◆ Data supplied ◆
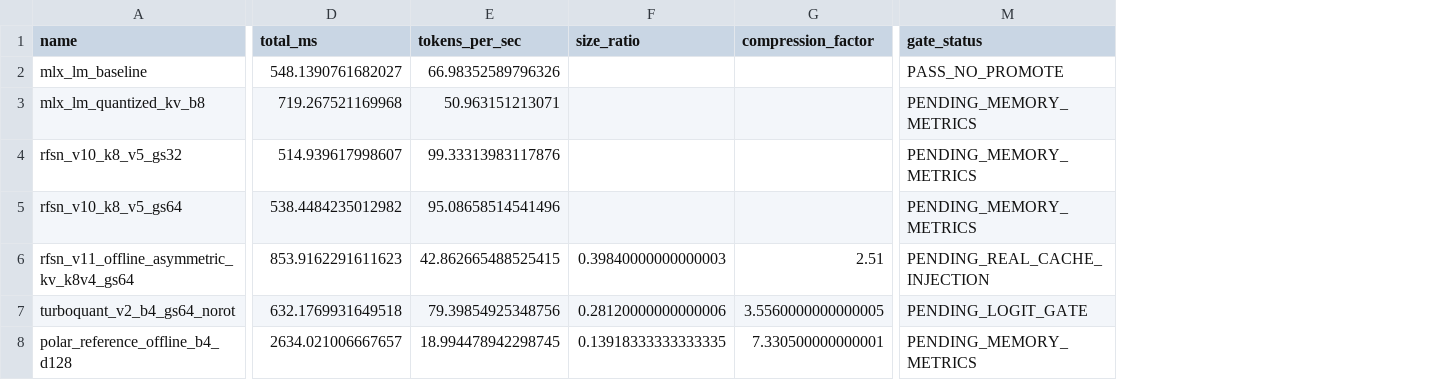
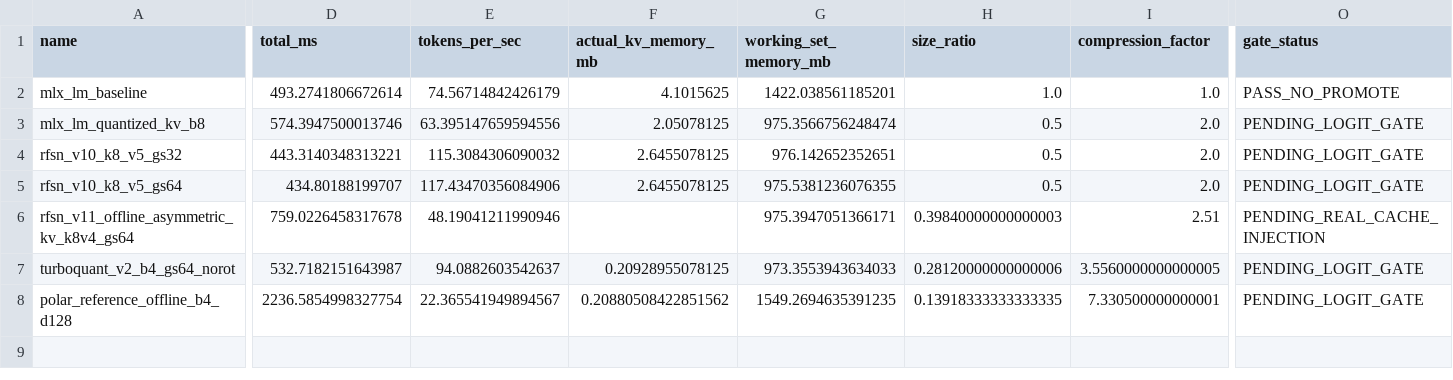
Before and after one commit to dawsonblock/MLX-RFSN-main, a CSV file: artifacts/bench/shootout/memory/results.csv, drawn as a sheet; only a part is shown, gaps mark what is left out; addresses are those after the commit; the diff covers the shown part only; the diff names each change by its address in the sheet, - before the commit and + after, or states it on an @@ line.

```diff
--- a/artifacts/bench/shootout/memory/results.csv
+++ b/artifacts/bench/shootout/memory/results.csv
+column F (actual_kv_memory_mb), rows 2-8: 4.1015625 | 2.05078125 | 2.6455078125 | 2.6455078125 |  | 0.20928955078125 | 0.20880508422851562
+column G (working_set_memory_mb), rows 2-8: 1422.038561185201 | 975.3566756248474 | 976.142652352651 | 975.5381236076355 | 975.3947051366171 | 973.3553943634033 | 1549.2694635391235
-D2 (total_ms): 548.1390761682027
+D2 (total_ms): 493.2741806672614
-E2 (tokens_per_sec): 66.98352589796326
+E2 (tokens_per_sec): 74.56714842426179
-H2 (size_ratio): (empty)
+H2 (size_ratio): 1.0
-I2 (compression_factor): (empty)
+I2 (compression_factor): 1.0
-D3 (total_ms): 719.267521169968
+D3 (total_ms): 574.3947500013746
-E3 (tokens_per_sec): 50.963151213071
+E3 (tokens_per_sec): 63.395147659594556
-H3:H5 (size_ratio): (empty)
+H3:H5 (size_ratio): 0.5
-I3:I5 (compression_factor): (empty)
+I3:I5 (compression_factor): 2.0
-O3:O5 (gate_status): PENDING_MEMORY_METRICS
+O3:O5 (gate_status): PENDING_LOGIT_GATE
-D4 (total_ms): 514.939617998607
+D4 (total_ms): 443.3140348313221
-E4 (tokens_per_sec): 99.33313983117876
+E4 (tokens_per_sec): 115.3084306090032
-D5 (total_ms): 538.4484235012982
+D5 (total_ms): 434.80188199707
-E5 (tokens_per_sec): 95.08658514541496
+E5 (tokens_per_sec): 117.43470356084906
-D6 (total_ms): 853.9162291611623
+D6 (total_ms): 759.0226458317678
-E6 (tokens_per_sec): 42.862665488525415
+E6 (tokens_per_sec): 48.19041211990946
-D7 (total_ms): 632.1769931649518
+D7 (total_ms): 532.7182151643987
-E7 (tokens_per_sec): 79.39854925348756
+E7 (tokens_per_sec): 94.0882603542637
-D8 (total_ms): 2634.021006667657
+D8 (total_ms): 2236.5854998327754
-E8 (tokens_per_sec): 18.994478942298745
+E8 (tokens_per_sec): 22.365541949894567
-O8 (gate_status): PENDING_MEMORY_METRICS
+O8 (gate_status): PENDING_LOGIT_GATE
```
Also changed, not shown: 4 edited cells elsewhere in this file, artifacts/bench/shootout/full_logit/results.csv, artifacts/bench/shootout/quick/results.csv, 18 other files.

◆ Task objective ◆
All lines above with the word "empty" need to be reported.

◆ Your solution ◆
-H2 (size_ratio): (empty)
-I2 (compression_factor): (empty)
-H3:H5 (size_ratio): (empty)
-I3:I5 (compression_factor): (empty)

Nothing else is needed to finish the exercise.